Illinois Sen. Dick Durbin reacts to Biden's Supreme Court nomination
WASHINGTON, D.C. - President Joe Biden has nominated Judge Ketanji Brown Jackson to replace Justice Stephen Breyer on the U.S. Supreme Court, fulfilling a campaign promise to nominate an African American woman to the high court.
In presenting his nominee, Biden said "for too long...our courts haven't looked like America."
Jackson has already been confirmed two times by the Senate for other judgeships, as recently as last year when she was confirmed to a federal appeals court in Washington, D.C.
Jackson is 51-years-old, a Florida native, and a graduate of Harvard Law School. Twenty-two years ago, she clerked for Breyer — the justice she's now set to replace.
DOWNLOAD THE FOX 32 CHICAGO APP FOR BREAKING NEWS ALERTS
"She's an extraordinary person in terms of her life, her story, and her professional qualifications to serve on the court," said Illinois Sen. Dick Durbin, who chairs the Senate Judiciary Committee. "She has published over 500 opinions as a judge, so her record is well-known and well-established."
That record is described as "liberal-leaning" and not everyone's thrilled with Biden's pick. South Carolina Republican Senator Lindsey Graham voiced his displeasure via Twitter, writing in part. "...the radical left has won President Biden over yet again."
But others describe Jackson as a consensus builder.

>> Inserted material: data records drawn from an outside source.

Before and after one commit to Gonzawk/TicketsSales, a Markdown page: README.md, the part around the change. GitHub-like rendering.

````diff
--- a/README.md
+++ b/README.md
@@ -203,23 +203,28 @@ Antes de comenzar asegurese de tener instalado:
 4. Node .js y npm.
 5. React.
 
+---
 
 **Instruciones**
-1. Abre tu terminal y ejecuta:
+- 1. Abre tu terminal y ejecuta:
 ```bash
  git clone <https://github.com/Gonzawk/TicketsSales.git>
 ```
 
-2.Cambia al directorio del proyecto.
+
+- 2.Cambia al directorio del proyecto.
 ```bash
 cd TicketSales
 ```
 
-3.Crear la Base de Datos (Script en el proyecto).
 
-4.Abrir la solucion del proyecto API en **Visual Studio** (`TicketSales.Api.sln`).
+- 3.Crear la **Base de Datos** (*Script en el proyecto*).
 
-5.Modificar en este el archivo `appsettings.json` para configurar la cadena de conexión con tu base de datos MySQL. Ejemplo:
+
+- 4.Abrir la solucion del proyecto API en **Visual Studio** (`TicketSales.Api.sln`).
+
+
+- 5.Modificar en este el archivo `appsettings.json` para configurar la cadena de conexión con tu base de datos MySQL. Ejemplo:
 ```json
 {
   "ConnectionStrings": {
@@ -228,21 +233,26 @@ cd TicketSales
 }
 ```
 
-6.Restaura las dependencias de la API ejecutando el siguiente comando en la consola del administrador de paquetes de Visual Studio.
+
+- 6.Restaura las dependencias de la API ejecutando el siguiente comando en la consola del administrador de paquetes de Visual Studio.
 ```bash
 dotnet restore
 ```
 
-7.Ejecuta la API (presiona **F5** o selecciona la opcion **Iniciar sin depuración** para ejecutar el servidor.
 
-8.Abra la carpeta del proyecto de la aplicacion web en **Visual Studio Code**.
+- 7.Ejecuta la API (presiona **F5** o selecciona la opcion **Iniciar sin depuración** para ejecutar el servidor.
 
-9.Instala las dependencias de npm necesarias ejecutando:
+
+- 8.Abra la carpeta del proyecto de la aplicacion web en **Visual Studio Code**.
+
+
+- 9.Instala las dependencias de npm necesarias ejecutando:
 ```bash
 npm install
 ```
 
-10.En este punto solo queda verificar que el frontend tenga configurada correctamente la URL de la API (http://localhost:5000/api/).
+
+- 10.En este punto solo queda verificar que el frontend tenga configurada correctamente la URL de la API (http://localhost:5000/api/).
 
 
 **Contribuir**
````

"She will be able to reach over and talk to people who are conservative — more conservative than she might be — as well as people who are liberal, more liberal than she might be, and bring the sides together," said CK Hoffler, Rainbow-Push Chairman and Former President of the National Bar Association. "There are untold millions of Black and brown girls and other girls, quite frankly, that when they see her on the US Supreme Court will have such a favorable reaction."
As for Judge Jackson's upcoming confirmation hearings, Durbin said the first hearing will likely happen in a matter of weeks. Hoffler said in this political environment — and with the Senate evenly divided — her confirmation is by no means a guarantee.